PROVIDED RECORDS below:

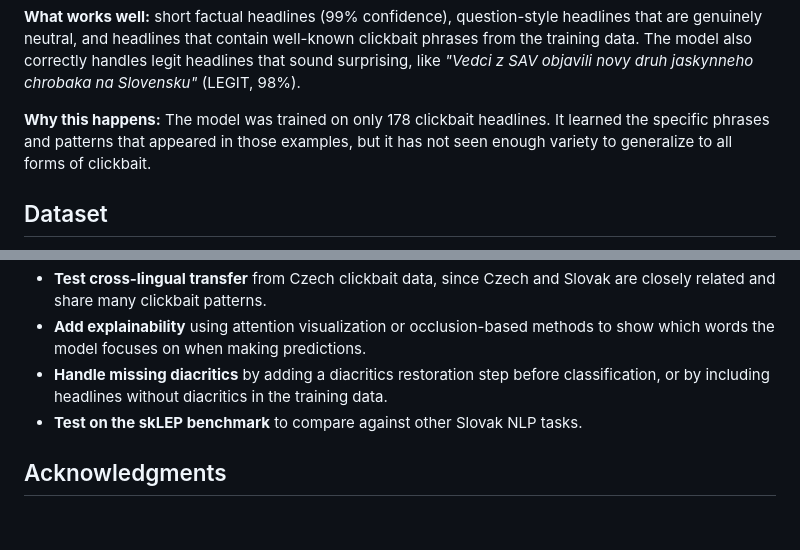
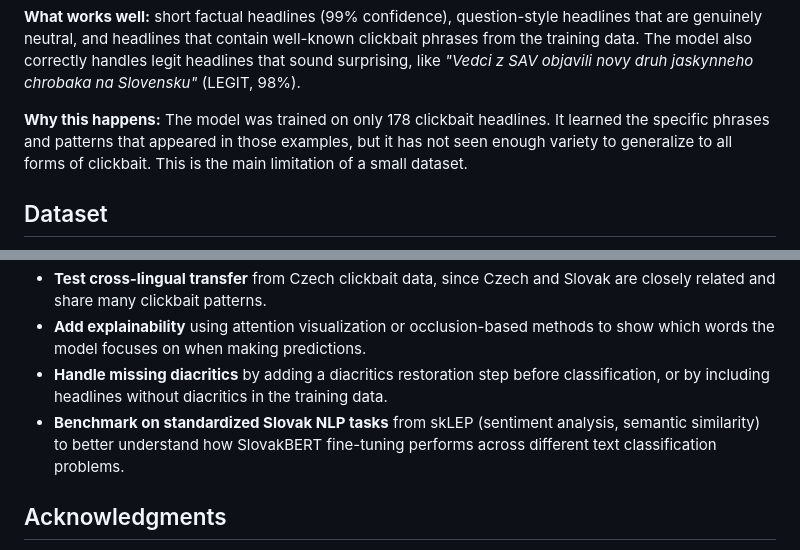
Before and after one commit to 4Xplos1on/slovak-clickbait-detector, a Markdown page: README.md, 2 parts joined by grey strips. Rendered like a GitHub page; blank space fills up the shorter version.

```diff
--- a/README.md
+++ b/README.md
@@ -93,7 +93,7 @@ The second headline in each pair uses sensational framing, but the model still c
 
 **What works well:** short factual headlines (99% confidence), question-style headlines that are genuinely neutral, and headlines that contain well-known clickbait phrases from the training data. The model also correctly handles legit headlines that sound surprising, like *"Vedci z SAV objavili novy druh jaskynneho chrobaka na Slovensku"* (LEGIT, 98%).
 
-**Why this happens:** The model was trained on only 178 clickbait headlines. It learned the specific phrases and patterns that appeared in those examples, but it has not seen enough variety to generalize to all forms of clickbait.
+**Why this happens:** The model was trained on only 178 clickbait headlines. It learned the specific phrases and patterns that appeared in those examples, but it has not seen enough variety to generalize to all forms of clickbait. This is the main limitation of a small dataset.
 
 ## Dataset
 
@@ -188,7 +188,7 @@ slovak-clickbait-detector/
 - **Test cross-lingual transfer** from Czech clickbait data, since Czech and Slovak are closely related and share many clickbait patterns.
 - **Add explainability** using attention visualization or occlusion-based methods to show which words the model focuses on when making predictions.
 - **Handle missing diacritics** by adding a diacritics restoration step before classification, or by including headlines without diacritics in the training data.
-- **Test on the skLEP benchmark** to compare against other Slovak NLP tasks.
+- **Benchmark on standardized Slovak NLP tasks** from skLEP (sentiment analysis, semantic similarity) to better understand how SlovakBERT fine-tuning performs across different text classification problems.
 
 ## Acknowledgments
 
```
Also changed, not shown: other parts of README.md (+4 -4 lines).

End of PROVIDED RECORDS.

▸ YOUR GOAL
Output the records exactly. Drop the images.

▸ RESPONSE TO THE EXERCISE
Before and after one commit to 4Xplos1on/slovak-clickbait-detector, a Markdown page: README.md, 2 parts joined by grey strips. Rendered like a GitHub page; blank space fills up the shorter version.

```diff
--- a/README.md
+++ b/README.md
@@ -93,7 +93,7 @@ The second headline in each pair uses sensational framing, but the model still c
 
 **What works well:** short factual headlines (99% confidence), question-style headlines that are genuinely neutral, and headlines that contain well-known clickbait phrases from the training data. The model also correctly handles legit headlines that sound surprising, like *"Vedci z SAV objavili novy druh jaskynneho chrobaka na Slovensku"* (LEGIT, 98%).
 
-**Why this happens:** The model was trained on only 178 clickbait headlines. It learned the specific phrases and patterns that appeared in those examples, but it has not seen enough variety to generalize to all forms of clickbait.
+**Why this happens:** The model was trained on only 178 clickbait headlines. It learned the specific phrases and patterns that appeared in those examples, but it has not seen enough variety to generalize to all forms of clickbait. This is the main limitation of a small dataset.
 
 ## Dataset
 
@@ -188,7 +188,7 @@ slovak-clickbait-detector/
 - **Test cross-lingual transfer** from Czech clickbait data, since Czech and Slovak are closely related and share many clickbait patterns.
 - **Add explainability** using attention visualization or occlusion-based methods to show which words the model focuses on when making predictions.
 - **Handle missing diacritics** by adding a diacritics restoration step before classification, or by including headlines without diacritics in the training data.
-- **Test on the skLEP benchmark** to compare against other Slovak NLP tasks.
+- **Benchmark on standardized Slovak NLP tasks** from skLEP (sentiment analysis, semantic similarity) to better understand how SlovakBERT fine-tuning performs across different text classification problems.
 
 ## Acknowledgments
 
```
Also changed, not shown: other parts of README.md (+4 -4 lines).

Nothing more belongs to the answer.